   In 1790 a Timothy Dakin was 3-1-3 in Pawling (listing between Ezra Sherman and William Russel) and in 1800 he was 1-1-0-0-1 and 1-0-0-0-1 between David Denton and Nathaniel Worden.  In 1799 Timothy Dakin of Pawling was assessed on a house and farm worth $423.75 and personal property valued at $40.  His ch. were  prob. all b. Pawling.  Lydia Dakin died on Saturday the 6th day of June at 9 o’clock AM 1812.  [PR 42].  She was probably the widow Dakin noted as a boundary in May 1810 in a mortgage on land in Pawling. [M 15: 494]”

The Oblong, Quaker Hill: "The eastern side of the country had been settled by Presbyterians from  Connecticut, and the western side along the Hudson River by the Dutch.   The feeling between them was far from friendly.  Their disputes had been  very bitter, and Rye and Bedfore had revolted from New York's  jurisdiction.  Their whipping posts stood ready for the punishment of any  from the river settlements who committed even slight offenses within  their limits.  As these two peoples naturally repelled each other they  had left a strip of land, comparatively unoccupied, between them... Into  and through this strip of land the Quaker stream flowed. ..."  [from  Quaker Hill by Warren H Wilson]

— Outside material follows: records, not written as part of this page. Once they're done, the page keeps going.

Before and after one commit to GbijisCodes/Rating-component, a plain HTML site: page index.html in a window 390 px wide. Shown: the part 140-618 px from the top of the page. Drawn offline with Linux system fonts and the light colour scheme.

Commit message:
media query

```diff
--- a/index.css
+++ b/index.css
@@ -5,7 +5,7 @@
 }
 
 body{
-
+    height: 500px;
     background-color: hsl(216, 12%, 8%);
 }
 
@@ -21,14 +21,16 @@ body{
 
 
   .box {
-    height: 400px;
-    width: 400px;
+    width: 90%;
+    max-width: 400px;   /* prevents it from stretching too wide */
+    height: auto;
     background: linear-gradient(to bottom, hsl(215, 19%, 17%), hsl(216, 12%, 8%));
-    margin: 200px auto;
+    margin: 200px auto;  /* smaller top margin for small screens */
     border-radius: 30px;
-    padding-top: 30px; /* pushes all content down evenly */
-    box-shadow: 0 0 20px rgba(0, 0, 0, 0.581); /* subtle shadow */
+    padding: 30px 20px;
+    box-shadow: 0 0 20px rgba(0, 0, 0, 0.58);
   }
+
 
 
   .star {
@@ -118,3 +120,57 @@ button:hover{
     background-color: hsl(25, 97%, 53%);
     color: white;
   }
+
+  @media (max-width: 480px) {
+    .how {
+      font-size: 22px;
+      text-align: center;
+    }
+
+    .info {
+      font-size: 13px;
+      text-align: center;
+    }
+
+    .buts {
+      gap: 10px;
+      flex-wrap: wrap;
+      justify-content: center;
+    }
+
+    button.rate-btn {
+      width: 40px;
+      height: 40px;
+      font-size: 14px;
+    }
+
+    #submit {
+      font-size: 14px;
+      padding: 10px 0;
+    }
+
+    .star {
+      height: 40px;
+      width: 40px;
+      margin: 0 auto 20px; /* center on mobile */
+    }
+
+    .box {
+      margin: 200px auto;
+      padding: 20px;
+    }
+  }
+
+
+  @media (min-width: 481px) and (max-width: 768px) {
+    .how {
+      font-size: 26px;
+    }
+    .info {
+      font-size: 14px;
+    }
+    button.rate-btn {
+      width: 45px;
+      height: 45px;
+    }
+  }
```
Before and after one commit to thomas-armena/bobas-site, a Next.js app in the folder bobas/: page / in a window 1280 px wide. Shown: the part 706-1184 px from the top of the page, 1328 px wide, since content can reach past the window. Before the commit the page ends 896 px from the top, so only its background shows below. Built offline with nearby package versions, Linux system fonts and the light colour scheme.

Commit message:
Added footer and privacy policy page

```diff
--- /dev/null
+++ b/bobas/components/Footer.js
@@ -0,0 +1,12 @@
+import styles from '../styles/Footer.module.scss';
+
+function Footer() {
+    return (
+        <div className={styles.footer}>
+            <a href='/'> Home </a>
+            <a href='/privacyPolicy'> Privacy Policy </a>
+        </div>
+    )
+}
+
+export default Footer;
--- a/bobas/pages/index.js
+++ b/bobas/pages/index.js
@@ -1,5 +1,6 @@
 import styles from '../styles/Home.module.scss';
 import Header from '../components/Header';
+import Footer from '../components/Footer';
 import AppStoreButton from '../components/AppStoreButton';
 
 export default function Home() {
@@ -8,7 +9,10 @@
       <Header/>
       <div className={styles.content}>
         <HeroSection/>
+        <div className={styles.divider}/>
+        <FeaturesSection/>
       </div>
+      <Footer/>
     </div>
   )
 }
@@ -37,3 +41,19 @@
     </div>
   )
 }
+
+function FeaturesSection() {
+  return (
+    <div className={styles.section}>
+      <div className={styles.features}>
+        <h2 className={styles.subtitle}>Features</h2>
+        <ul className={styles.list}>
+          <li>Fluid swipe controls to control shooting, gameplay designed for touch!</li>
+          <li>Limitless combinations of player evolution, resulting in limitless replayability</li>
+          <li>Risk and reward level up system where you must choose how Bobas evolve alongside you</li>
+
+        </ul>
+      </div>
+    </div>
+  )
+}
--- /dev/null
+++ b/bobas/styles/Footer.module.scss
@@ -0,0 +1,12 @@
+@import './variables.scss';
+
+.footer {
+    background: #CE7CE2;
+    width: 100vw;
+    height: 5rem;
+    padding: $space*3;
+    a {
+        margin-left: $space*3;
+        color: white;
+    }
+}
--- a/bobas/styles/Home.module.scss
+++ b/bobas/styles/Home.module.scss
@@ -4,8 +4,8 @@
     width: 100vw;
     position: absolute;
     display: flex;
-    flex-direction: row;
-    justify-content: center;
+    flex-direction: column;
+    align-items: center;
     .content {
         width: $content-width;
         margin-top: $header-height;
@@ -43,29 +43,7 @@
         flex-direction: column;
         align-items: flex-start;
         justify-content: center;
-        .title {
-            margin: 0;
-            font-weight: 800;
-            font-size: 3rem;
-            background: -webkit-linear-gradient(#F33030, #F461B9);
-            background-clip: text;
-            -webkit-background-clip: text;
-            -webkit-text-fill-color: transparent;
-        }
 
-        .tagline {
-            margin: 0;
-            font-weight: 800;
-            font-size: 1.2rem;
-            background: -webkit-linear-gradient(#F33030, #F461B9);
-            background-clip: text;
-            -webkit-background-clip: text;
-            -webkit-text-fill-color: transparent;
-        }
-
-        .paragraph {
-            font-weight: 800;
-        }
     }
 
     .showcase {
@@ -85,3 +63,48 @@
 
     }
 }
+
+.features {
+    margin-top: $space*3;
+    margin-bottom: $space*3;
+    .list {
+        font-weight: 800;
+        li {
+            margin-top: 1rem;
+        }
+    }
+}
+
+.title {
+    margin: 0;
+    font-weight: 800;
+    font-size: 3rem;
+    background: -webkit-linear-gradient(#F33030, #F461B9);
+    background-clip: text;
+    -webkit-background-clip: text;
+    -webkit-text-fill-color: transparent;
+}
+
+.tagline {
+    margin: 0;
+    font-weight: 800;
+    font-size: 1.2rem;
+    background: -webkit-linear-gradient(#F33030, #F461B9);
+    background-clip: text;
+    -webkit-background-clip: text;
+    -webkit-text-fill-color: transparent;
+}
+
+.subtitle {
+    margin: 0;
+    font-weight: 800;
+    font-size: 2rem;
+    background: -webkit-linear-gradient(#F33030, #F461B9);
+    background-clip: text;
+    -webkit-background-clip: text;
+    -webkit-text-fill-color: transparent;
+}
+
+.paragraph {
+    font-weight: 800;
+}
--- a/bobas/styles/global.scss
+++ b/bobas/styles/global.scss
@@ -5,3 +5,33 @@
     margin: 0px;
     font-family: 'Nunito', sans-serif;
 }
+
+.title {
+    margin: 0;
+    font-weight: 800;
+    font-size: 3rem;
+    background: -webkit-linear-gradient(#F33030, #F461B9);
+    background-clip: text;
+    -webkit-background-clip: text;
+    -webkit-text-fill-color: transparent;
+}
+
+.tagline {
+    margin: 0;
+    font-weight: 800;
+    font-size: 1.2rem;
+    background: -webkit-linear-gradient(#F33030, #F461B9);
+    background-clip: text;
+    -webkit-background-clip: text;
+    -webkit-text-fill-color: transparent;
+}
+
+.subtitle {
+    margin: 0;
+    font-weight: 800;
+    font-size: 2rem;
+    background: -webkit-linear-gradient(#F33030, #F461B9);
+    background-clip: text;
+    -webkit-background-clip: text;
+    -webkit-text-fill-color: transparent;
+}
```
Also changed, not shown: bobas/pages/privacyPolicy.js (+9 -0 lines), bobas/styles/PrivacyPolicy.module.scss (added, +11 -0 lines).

In April 1755, Timothy was one of the thirty-eight Quakers in Oblong  who claimed exemption from military duty.  His occupation listed on the  application is farmer. In 1779, a year after Lydia died, all the slaves had been freed on  Quaker Hill.  This was preceded by a querie at New York Yearly Meeting  (May 30, 1767) brought by Oblong Monthly Meeting:  "It is not consistant  with Christianity to buy and sell our Fellowmen for Slaves during their  Lives, and their Posterities after them, then whether it is consistant  with a Christian Spirit to keep those in slavery that we have already in  possession by Purchase, Gift or any otherways."  In 1775 Yearly Meeting  was in favor of emancipation without conditions.  The final slave owned  by a Meeting member was freed in 1777 (a newcomer freed his slave in  1779).  Since Timothy and Lydia were a members of the meeting when the  querie was originally sent to the Yearly Meeting and since such queries  would only be sent if there was concensus in the Meeting (Quaker decisions  are made by consensus and women participated in Meeting decisions), we  know Timothy and Lydia supported the abolition of slavery.  Timothy was still living in Oblong in 1778: "On his arrival, September 19, 1778, Washington, with his bodyguard,  were entertained for six days at the home of Reed Ferris, in the  Oblong.... His letters written during his residence were all dated from  "Fredericksburgh," the name at that time of the western and older part of  the town of Patterson. ... The Meeting House was appropriated by the army officers for a  hospital, because it was the largest available building. ... the use of  the building for a hospital continued three and perhaps five months.  Meantime the Friends' Meetings were held in the barn at Site 21... There is no mention, even by inference, in the records of Oblong  Meeting that proves this occupation of their building by soldiers.  It  was not voluntarily surrendered; other records show that the use of the  building was supported by force; its surrender was grudging, not a matter  to be recorded in the Meeting.  It is characteristic of the Friends that  they ignored it. This toleration of the Hospital was never sympathetic.  A letter...  to the Governor of the State of New York, Hon. George Clinton, by Dr.  James Fallon, ... He could get no one to draw wood for his hospital in  the dead of winter..." [from Quaker Hill]